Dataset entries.
-----
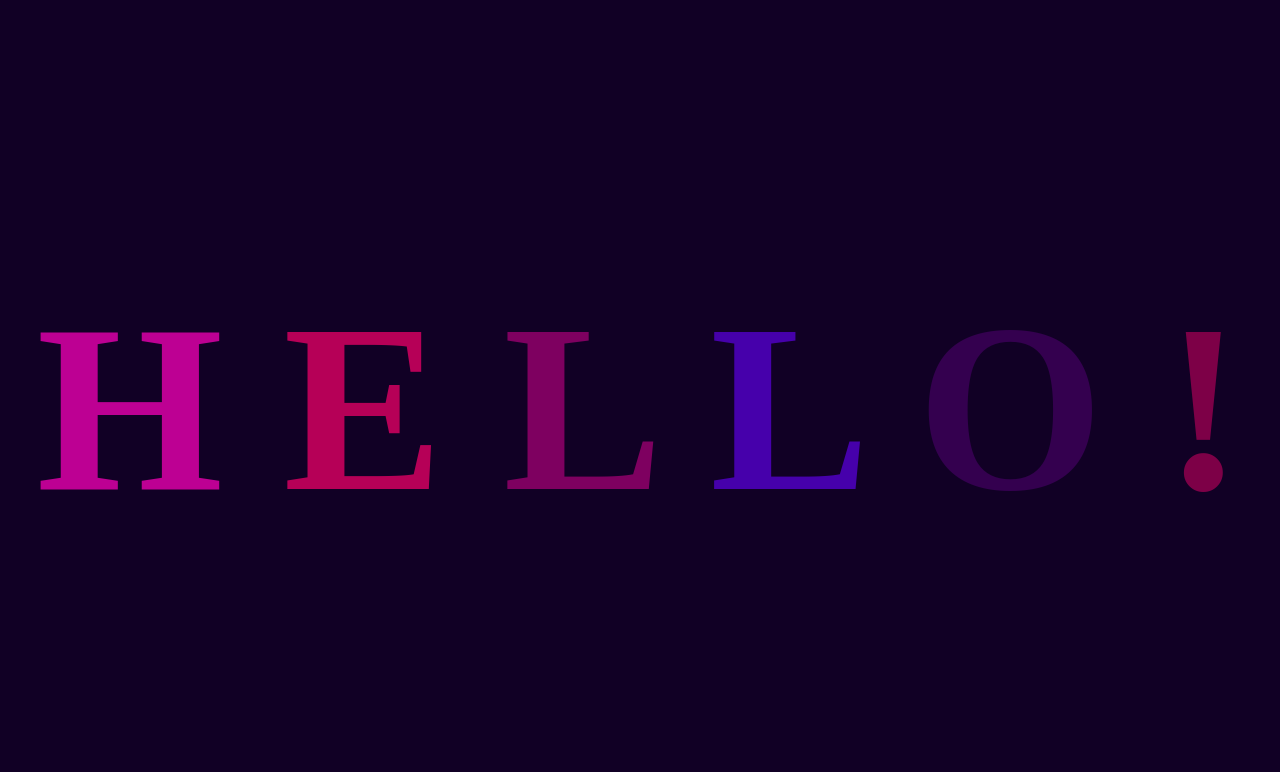
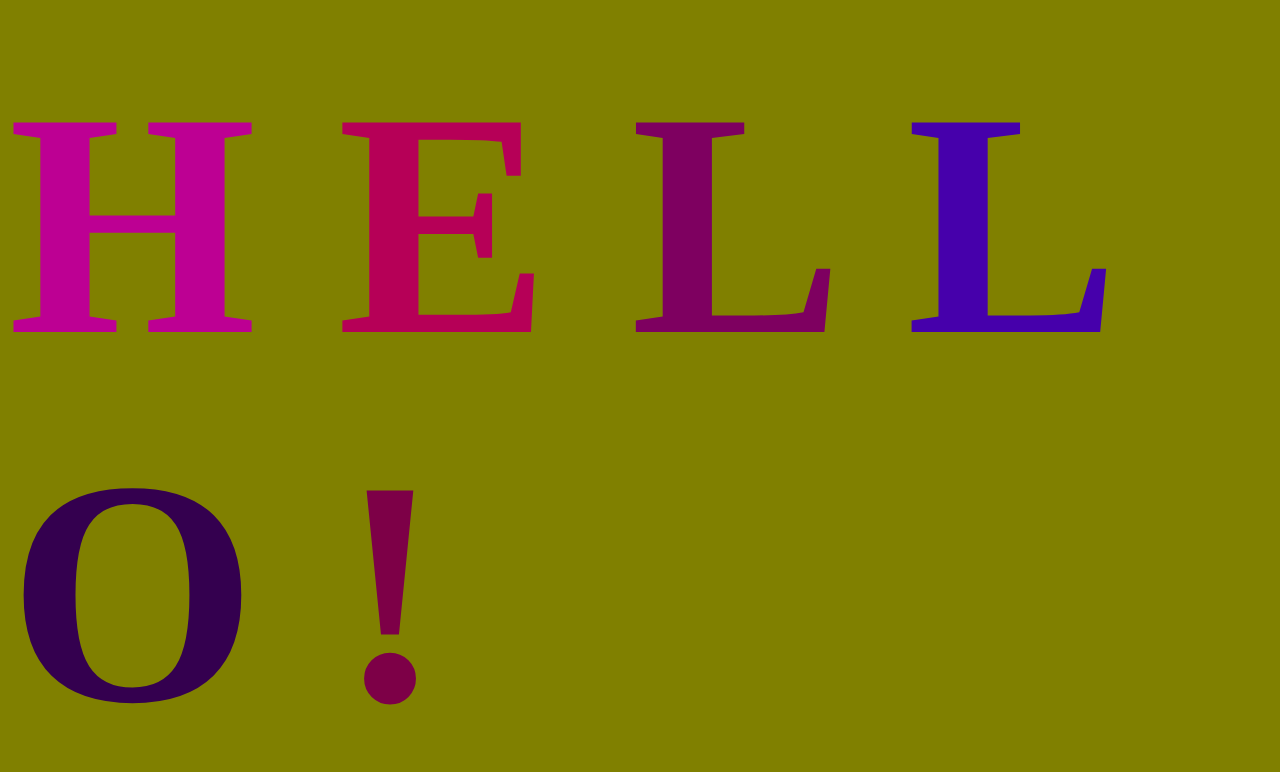
Before and after one commit to jmoaks7/First-Repository, a plain HTML site: page index.html in a window 1280 px wide. Drawn offline with Linux system fonts and the light colour scheme.

Commit message:
changed bg to olive

```diff
--- a/index.css
+++ b/index.css
@@ -3,11 +3,11 @@ body {
     justify-content: center;
     align-items: center;
     height: 100vh;
-    background-color: rgb(17, 0, 37);
+    background-color: olive;
 }
 
 h1 {
-    font-size: 15rem;
+    font-size: 20rem;
 }
 
 .letter {
```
-----
Every entry above needs to be copied exactly, apart from its pictures.

Before and after one commit to jmoaks7/First-Repository, a plain HTML site: page index.html in a window 1280 px wide. Drawn offline with Linux system fonts and the light colour scheme.

Commit message:
changed bg to olive

```diff
--- a/index.css
+++ b/index.css
@@ -3,11 +3,11 @@ body {
     justify-content: center;
     align-items: center;
     height: 100vh;
-    background-color: rgb(17, 0, 37);
+    background-color: olive;
 }
 
 h1 {
-    font-size: 15rem;
+    font-size: 20rem;
 }
 
 .letter {
```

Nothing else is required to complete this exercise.